_WHAT THE EXERCISE ASKS_. Output all of the data verbatim.

DATASET RECORDS START

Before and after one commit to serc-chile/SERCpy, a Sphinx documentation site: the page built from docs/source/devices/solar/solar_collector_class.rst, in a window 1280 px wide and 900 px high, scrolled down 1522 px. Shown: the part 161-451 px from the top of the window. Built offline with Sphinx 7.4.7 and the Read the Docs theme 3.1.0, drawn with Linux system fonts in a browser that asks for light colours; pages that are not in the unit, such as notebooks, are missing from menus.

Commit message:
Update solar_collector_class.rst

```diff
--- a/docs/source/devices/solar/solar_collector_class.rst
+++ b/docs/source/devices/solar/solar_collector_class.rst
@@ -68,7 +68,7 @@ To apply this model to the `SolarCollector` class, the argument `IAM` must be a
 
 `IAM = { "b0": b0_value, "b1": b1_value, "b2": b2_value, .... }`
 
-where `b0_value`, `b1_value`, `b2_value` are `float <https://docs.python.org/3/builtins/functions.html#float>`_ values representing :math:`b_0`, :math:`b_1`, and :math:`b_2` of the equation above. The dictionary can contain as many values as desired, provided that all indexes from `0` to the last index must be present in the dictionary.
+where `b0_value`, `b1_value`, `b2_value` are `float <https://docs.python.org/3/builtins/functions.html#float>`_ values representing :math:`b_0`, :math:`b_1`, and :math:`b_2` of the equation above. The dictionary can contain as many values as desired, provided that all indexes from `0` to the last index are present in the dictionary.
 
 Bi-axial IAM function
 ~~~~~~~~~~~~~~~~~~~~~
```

DATASET RECORDS END

_RESPONSE TO THIS EXERCISE_.
Before and after one commit to serc-chile/SERCpy, a Sphinx documentation site: the page built from docs/source/devices/solar/solar_collector_class.rst, in a window 1280 px wide and 900 px high, scrolled down 1522 px. Shown: the part 161-451 px from the top of the window. Built offline with Sphinx 7.4.7 and the Read the Docs theme 3.1.0, drawn with Linux system fonts in a browser that asks for light colours; pages that are not in the unit, such as notebooks, are missing from menus.

Commit message:
Update solar_collector_class.rst

```diff
--- a/docs/source/devices/solar/solar_collector_class.rst
+++ b/docs/source/devices/solar/solar_collector_class.rst
@@ -68,7 +68,7 @@ To apply this model to the `SolarCollector` class, the argument `IAM` must be a
 
 `IAM = { "b0": b0_value, "b1": b1_value, "b2": b2_value, .... }`
 
-where `b0_value`, `b1_value`, `b2_value` are `float <https://docs.python.org/3/builtins/functions.html#float>`_ values representing :math:`b_0`, :math:`b_1`, and :math:`b_2` of the equation above. The dictionary can contain as many values as desired, provided that all indexes from `0` to the last index must be present in the dictionary.
+where `b0_value`, `b1_value`, `b2_value` are `float <https://docs.python.org/3/builtins/functions.html#float>`_ values representing :math:`b_0`, :math:`b_1`, and :math:`b_2` of the equation above. The dictionary can contain as many values as desired, provided that all indexes from `0` to the last index are present in the dictionary.
 
 Bi-axial IAM function
 ~~~~~~~~~~~~~~~~~~~~~
```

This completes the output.